Data records:
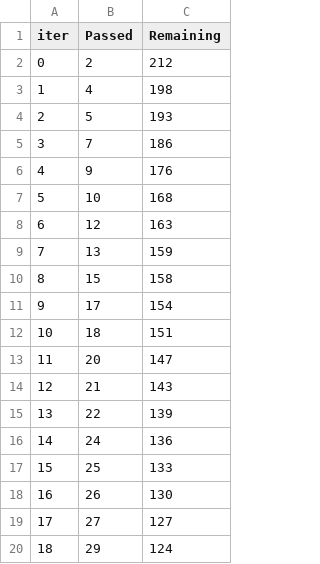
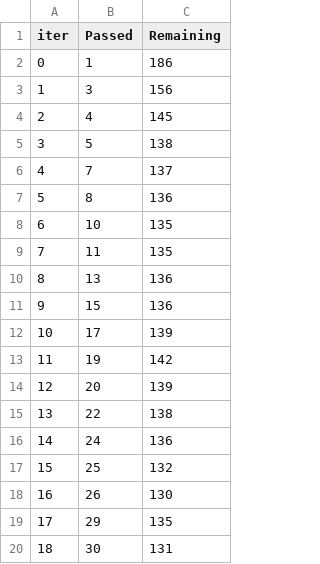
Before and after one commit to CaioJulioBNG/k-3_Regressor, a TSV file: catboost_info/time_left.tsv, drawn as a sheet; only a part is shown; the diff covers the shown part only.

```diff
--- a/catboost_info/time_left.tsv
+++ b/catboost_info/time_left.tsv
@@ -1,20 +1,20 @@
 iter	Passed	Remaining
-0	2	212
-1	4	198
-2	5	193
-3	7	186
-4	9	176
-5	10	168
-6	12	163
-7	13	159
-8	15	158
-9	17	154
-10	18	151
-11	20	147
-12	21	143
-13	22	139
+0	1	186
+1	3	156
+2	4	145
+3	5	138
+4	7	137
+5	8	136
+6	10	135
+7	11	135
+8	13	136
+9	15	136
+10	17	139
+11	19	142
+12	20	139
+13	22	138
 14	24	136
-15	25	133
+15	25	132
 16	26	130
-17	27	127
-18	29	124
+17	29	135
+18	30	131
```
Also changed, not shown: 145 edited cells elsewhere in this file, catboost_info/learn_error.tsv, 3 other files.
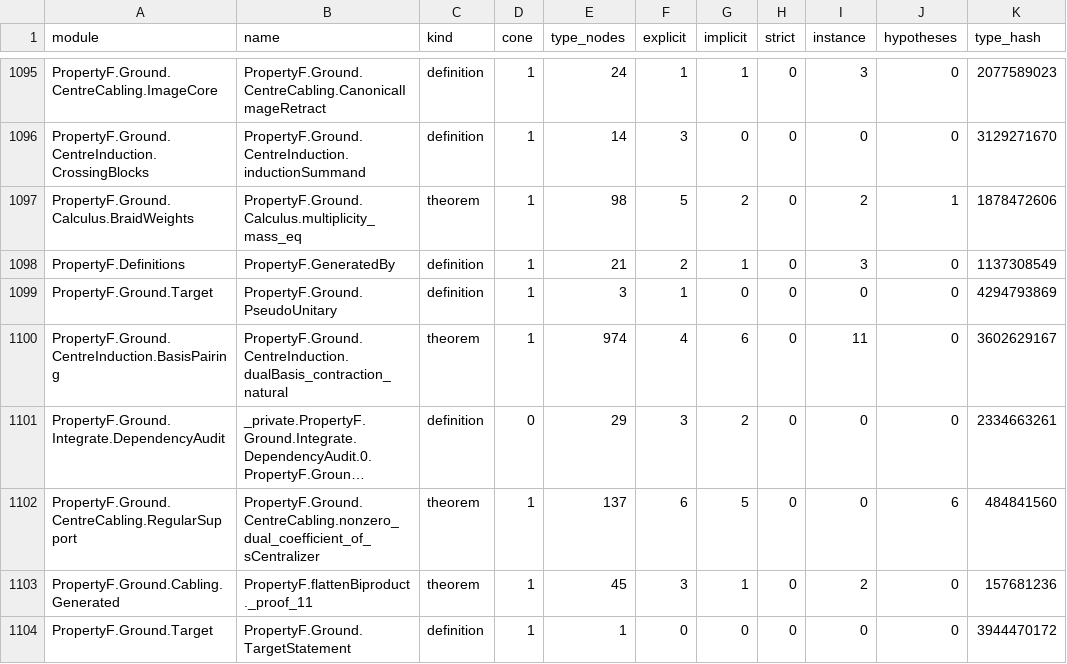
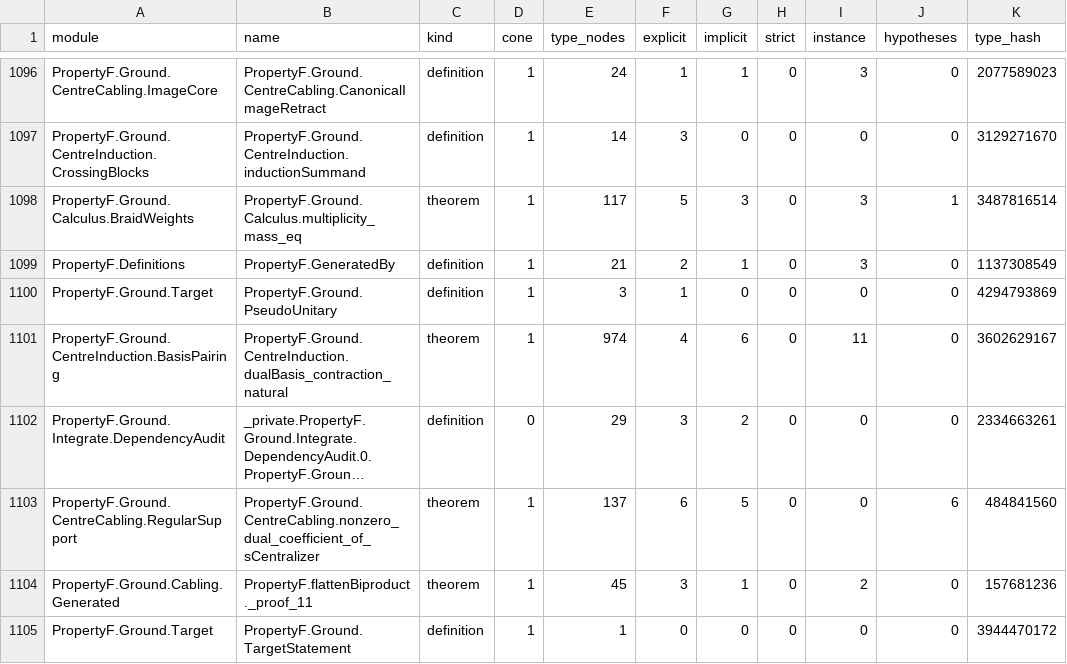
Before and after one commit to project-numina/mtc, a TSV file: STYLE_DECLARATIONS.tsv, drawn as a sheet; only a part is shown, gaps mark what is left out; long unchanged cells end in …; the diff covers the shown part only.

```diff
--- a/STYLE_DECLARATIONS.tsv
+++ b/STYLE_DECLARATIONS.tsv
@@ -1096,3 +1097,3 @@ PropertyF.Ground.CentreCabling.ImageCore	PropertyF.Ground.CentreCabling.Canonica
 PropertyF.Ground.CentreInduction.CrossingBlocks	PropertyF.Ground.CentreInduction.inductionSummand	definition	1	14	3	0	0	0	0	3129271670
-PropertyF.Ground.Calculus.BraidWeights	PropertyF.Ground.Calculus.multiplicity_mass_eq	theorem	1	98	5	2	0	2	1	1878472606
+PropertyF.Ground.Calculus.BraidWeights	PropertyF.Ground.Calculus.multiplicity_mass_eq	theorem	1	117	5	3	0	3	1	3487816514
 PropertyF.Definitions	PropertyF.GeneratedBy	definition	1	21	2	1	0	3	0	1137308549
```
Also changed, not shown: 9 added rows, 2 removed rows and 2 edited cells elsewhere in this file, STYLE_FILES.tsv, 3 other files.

▶ _Description of the task_: For the string "files", work out how many lines of the entries contain it and reply with that number alone.

▶ _Problem solution_: 2